Harley’s sarcoptic mange is entirely the fault of the burrowing mites, which expel toxins and allergens into Harley’s skin. As a result, Harley exhibits those nasty crusty, red lesions that itch incessantly. The more Harley scratches, the more susceptible his skin becomes to a secondary bacterial infection. This over-the-top itchy factor makes sarcoptic mange stand out from other skin conditions such as demodectic mange and ringworm.
While your vet might suspect Harley has sarcoptic mange, the vet will perform some skin scraping tests to confirm that diagnosis. The vet examines the skin scrapings under the microscope, looking for hard-to-find scabies mites. In fact, the vet might need to analyze several sets of scrapings before the mites appear. As a precaution, the vet might also run other tests to rule out another medical condition.
Harley’s sarcoptic mange treatment can include oral or injectable medications. Your vet might also prescribe a medicated dip. Harley will probably receive his treatments every two weeks until he tests negative for scabies mites and his symptoms have disappeared.
Until Harley’s sarcoptic mange has been completely eradicated, keep him away from his close buddies or canine housemates. You certainly don’t want the other dogs becoming infected with this extremely contagious, uncomfortable disease.

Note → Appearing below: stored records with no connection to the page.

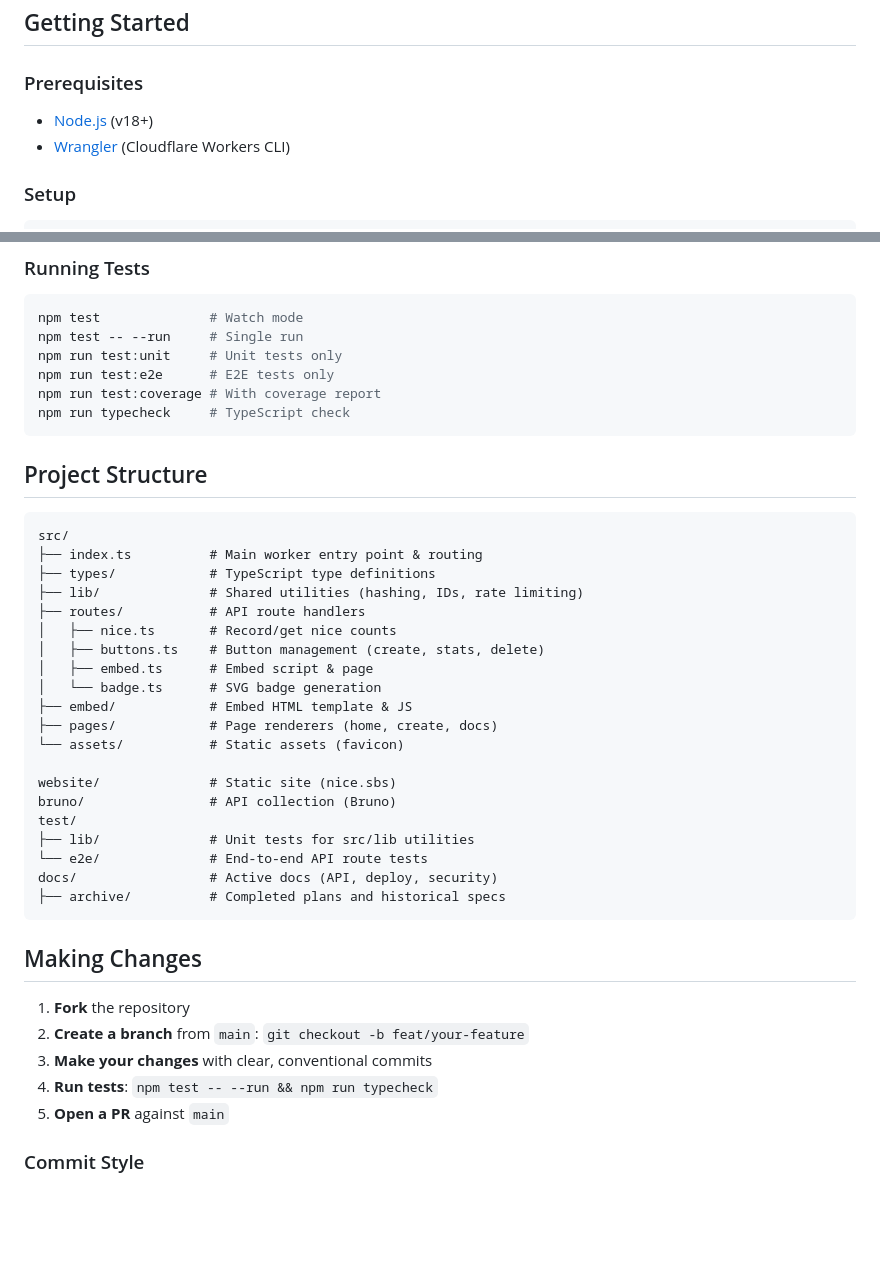
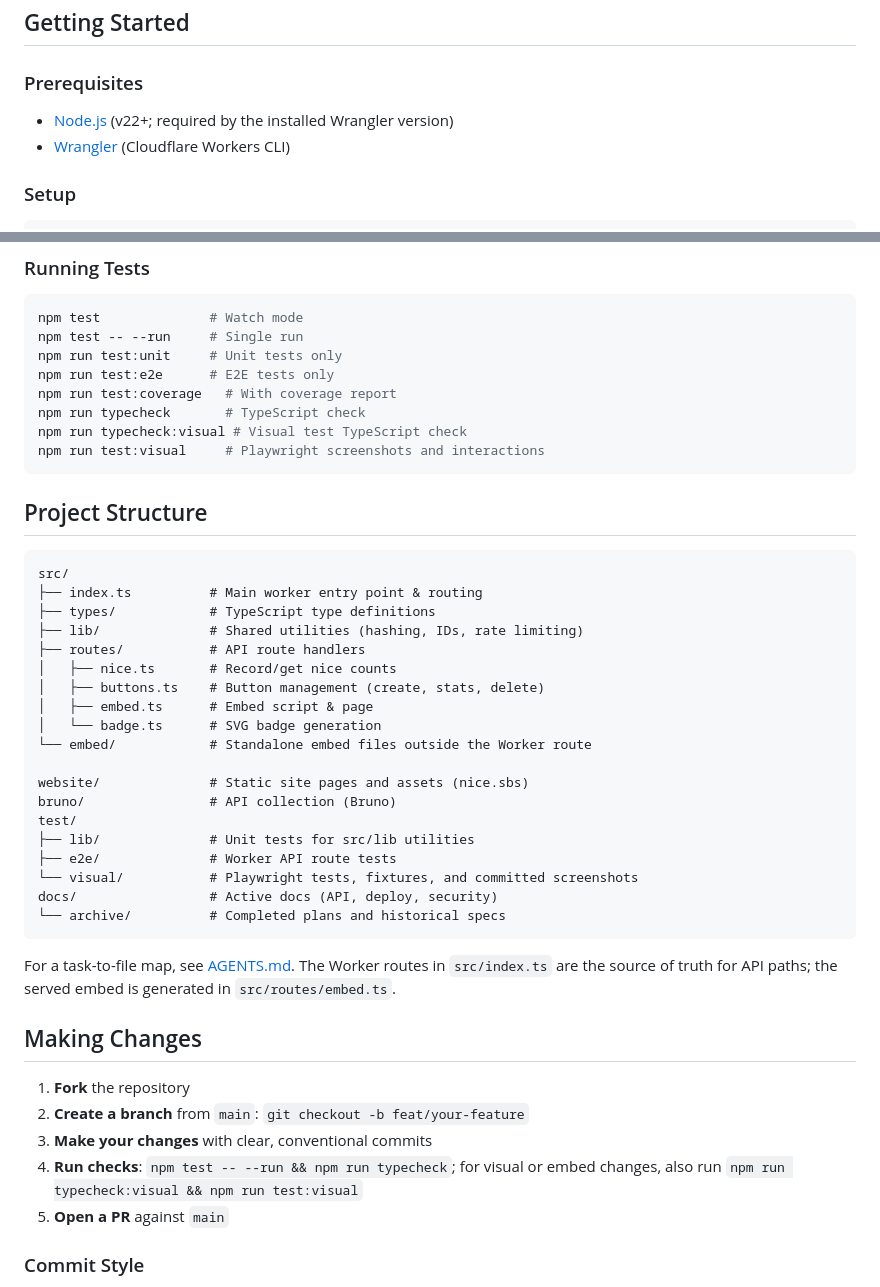
Before and after one commit to GoodEggStudios/nice, a Markdown page: CONTRIBUTING.md, 2 parts joined by grey strips. Rendered like a GitHub page; blank space fills up the shorter version.

````diff
--- a/CONTRIBUTING.md
+++ b/CONTRIBUTING.md
@@ -6,7 +6,7 @@ Thanks for your interest in contributing to Nice! 🎉
 
 ### Prerequisites
 
-- [Node.js](https://nodejs.org/) (v18+)
+- [Node.js](https://nodejs.org/) (v22+; required by the installed Wrangler version)
 - [Wrangler](https://developers.cloudflare.com/workers/wrangler/) (Cloudflare Workers CLI)
 
 ### Setup
@@ -32,8 +32,10 @@ npm test              # Watch mode
 npm test -- --run     # Single run
 npm run test:unit     # Unit tests only
 npm run test:e2e      # E2E tests only
-npm run test:coverage # With coverage report
-npm run typecheck     # TypeScript check
+npm run test:coverage   # With coverage report
+npm run typecheck       # TypeScript check
+npm run typecheck:visual # Visual test TypeScript check
+npm run test:visual     # Playwright screenshots and interactions
 ```
 
 ## Project Structure
@@ -48,25 +50,26 @@ src/
 │   ├── buttons.ts    # Button management (create, stats, delete)
 │   ├── embed.ts      # Embed script & page
 │   └── badge.ts      # SVG badge generation
-├── embed/            # Embed HTML template & JS
-├── pages/            # Page renderers (home, create, docs)
-└── assets/           # Static assets (favicon)
+└── embed/            # Standalone embed files outside the Worker route
 
-website/              # Static site (nice.sbs)
+website/              # Static site pages and assets (nice.sbs)
 bruno/                # API collection (Bruno)
 test/
 ├── lib/              # Unit tests for src/lib utilities
-└── e2e/              # End-to-end API route tests
+├── e2e/              # Worker API route tests
+└── visual/           # Playwright tests, fixtures, and committed screenshots
 docs/                 # Active docs (API, deploy, security)
-├── archive/          # Completed plans and historical specs
+└── archive/          # Completed plans and historical specs
 ```
+
+For a task-to-file map, see [AGENTS.md](AGENTS.md#find-the-change). The Worker routes in `src/index.ts` are the source of truth for API paths; the served embed is generated in `src/routes/embed.ts`.
 
 ## Making Changes
 
 1. **Fork** the repository
 2. **Create a branch** from `main`: `git checkout -b feat/your-feature`
 3. **Make your changes** with clear, conventional commits
-4. **Run tests**: `npm test -- --run && npm run typecheck`
+4. **Run checks**: `npm test -- --run && npm run typecheck`; for visual or embed changes, also run `npm run typecheck:visual && npm run test:visual`
 5. **Open a PR** against `main`
 
 ### Commit Style
````
Also changed, not shown: AGENTS.md (+16 -3 lines).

Finally, you’re probably wondering if Harley can transmit sarcoptic mange to you. While your skin might get some mite hitchhikers that will briefly cause you to itch, you won’t actually get an infection. After Harley’s treatment interrupts the mites’ free-range feast, you should also notice an improvement in your symptoms. When Harley sees his Welland vet for a physical exam, your lovable Lab should be enjoying his carefree, itch-free lifestyle once again.